● **Instructions for the task**
Set the listing down exactly; no pictures.

● **Data to process**
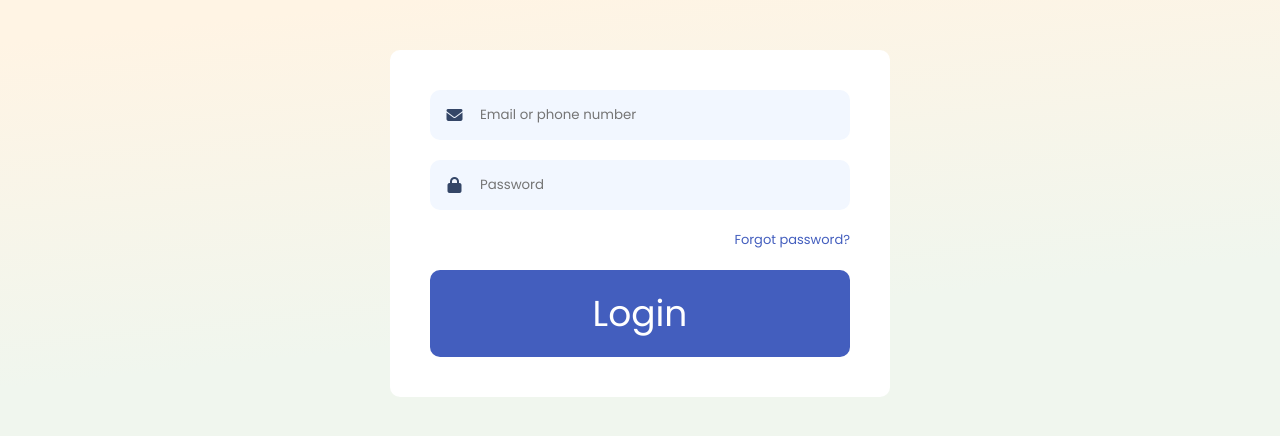
Repository: VuTuanAnh0949/loginForm
Page: index.html
These files come from the project's save history. The page is drawn as it stood at one moment and after the next save; the edit follows.
The browser window is 1280 px wide. The pictures show the whole page.

Above is the page before, as saved 2022-04-15 20:59:59.

### index.html
<!DOCTYPE html>
<html lang="en">
<head>
  <meta charset="UTF-8">
  <meta http-equiv="X-UA-Compatible" content="IE=edge">
  <meta name="viewport" content="width=device-width, initial-scale=1.0">
  <link
  href="https://fonts.googleapis.com/css2?family=Poppins:wght@300;400;600&display=swap"
  rel="stylesheet"
/>
<link rel="stylesheet" href="style.css">
<link rel="stylesheet" href="/fontawesome-free-6.1.1-web/css/all.css">
  <title>Login</title>
</head>
<body>
  <div class="login">
    <div class="login-field">
      <i class="fa-solid fa-envelope login-icon"></i>
      <input type="email" class="login-input" placeholder="Email or phone number">
    </div>
    <div class="login-field">
      <i class="fa-solid fa-lock login-icon"></i>
      <input type="password" class="login-input" placeholder="Password">
    </div>
    <a href="#" class="login__forgot--password">Forgot password?</a>
    <button class="login-submit">Login</button>
  </div>
</body>
</html>

### style.css
html{
  font-size: 62%;
  font-family: "Poppins", sans-serif;
}
*{
box-sizing: border-box;
}
body{
  background-image: linear-gradient( 174.2deg,  rgba(255,244,228,1) 7.1%, rgba(240,246,238,1) 67.4% );
}
.login{
width: 500px;
margin: 50px auto;
padding: 40px;
background-color: white;
border-radius: 10px;
}
.login-field{
  display: flex;
  align-items: center;
  background-color: #f2f7ff;
  padding: 15px;
  margin-bottom: 20px;
  border-radius: 10px;
}
.login-icon{
  color: #344667;
  font-size: 16px;
  width: 20px;
  text-align: center;

}
.login-input{
  font-family: "Poppins", sans-serif;
  border: 0;
  padding: 0 0 0 16px;
  background-color: transparent;
  width: 100%;
  outline: none;
}
.login-submit{
  color: white;
  border-radius: 10px;
  display: block;
  width: 100%;
  border: 0;
  padding: 16px 10px;
   background-color: #435ebe;
   font-size: 36px;
   font-family: "Poppins", sans-serif;
}
.login__forgot--password{
  display: block;
  text-decoration: none;
  text-align: right;
  margin-bottom: 20px;
  font-size: 13px;
  color: #435ebe;
}

Loaded but not shown: fontawesome-free-6.1.1-web/css/all.css (library)

After the next save:
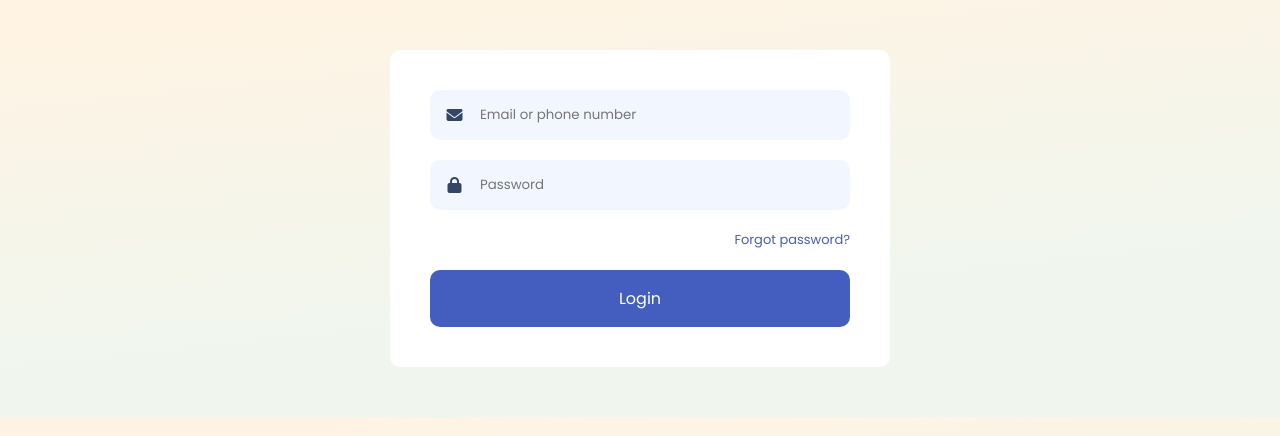
Saved 6 s later.
--- a/style.css
+++ b/style.css
@@ -46,7 +46,7 @@ border-radius: 10px;
   border: 0;
   padding: 16px 10px;
    background-color: #435ebe;
-   font-size: 36px;
+   font-size: 16px;
    font-family: "Poppins", sans-serif;
 }
 .login__forgot--password{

● **Reply**
Repository: VuTuanAnh0949/loginForm
Page: index.html
These files come from the project's save history. The page is drawn as it stood at one moment and after the next save; the edit follows.
The browser window is 1280 px wide. The pictures show the whole page.

Above is the page before, as saved 2022-04-15 20:59:59.

### index.html
<!DOCTYPE html>
<html lang="en">
<head>
  <meta charset="UTF-8">
  <meta http-equiv="X-UA-Compatible" content="IE=edge">
  <meta name="viewport" content="width=device-width, initial-scale=1.0">
  <link
  href="https://fonts.googleapis.com/css2?family=Poppins:wght@300;400;600&display=swap"
  rel="stylesheet"
/>
<link rel="stylesheet" href="style.css">
<link rel="stylesheet" href="/fontawesome-free-6.1.1-web/css/all.css">
  <title>Login</title>
</head>
<body>
  <div class="login">
    <div class="login-field">
      <i class="fa-solid fa-envelope login-icon"></i>
      <input type="email" class="login-input" placeholder="Email or phone number">
    </div>
    <div class="login-field">
      <i class="fa-solid fa-lock login-icon"></i>
      <input type="password" class="login-input" placeholder="Password">
    </div>
    <a href="#" class="login__forgot--password">Forgot password?</a>
    <button class="login-submit">Login</button>
  </div>
</body>
</html>

### style.css
html{
  font-size: 62%;
  font-family: "Poppins", sans-serif;
}
*{
box-sizing: border-box;
}
body{
  background-image: linear-gradient( 174.2deg,  rgba(255,244,228,1) 7.1%, rgba(240,246,238,1) 67.4% );
}
.login{
width: 500px;
margin: 50px auto;
padding: 40px;
background-color: white;
border-radius: 10px;
}
.login-field{
  display: flex;
  align-items: center;
  background-color: #f2f7ff;
  padding: 15px;
  margin-bottom: 20px;
  border-radius: 10px;
}
.login-icon{
  color: #344667;
  font-size: 16px;
  width: 20px;
  text-align: center;

}
.login-input{
  font-family: "Poppins", sans-serif;
  border: 0;
  padding: 0 0 0 16px;
  background-color: transparent;
  width: 100%;
  outline: none;
}
.login-submit{
  color: white;
  border-radius: 10px;
  display: block;
  width: 100%;
  border: 0;
  padding: 16px 10px;
   background-color: #435ebe;
   font-size: 36px;
   font-family: "Poppins", sans-serif;
}
.login__forgot--password{
  display: block;
  text-decoration: none;
  text-align: right;
  margin-bottom: 20px;
  font-size: 13px;
  color: #435ebe;
}

Loaded but not shown: fontawesome-free-6.1.1-web/css/all.css (library)

After the next save:
Saved 6 s later.
--- a/style.css
+++ b/style.css
@@ -46,7 +46,7 @@ border-radius: 10px;
   border: 0;
   padding: 16px 10px;
    background-color: #435ebe;
-   font-size: 36px;
+   font-size: 16px;
    font-family: "Poppins", sans-serif;
 }
 .login__forgot--password{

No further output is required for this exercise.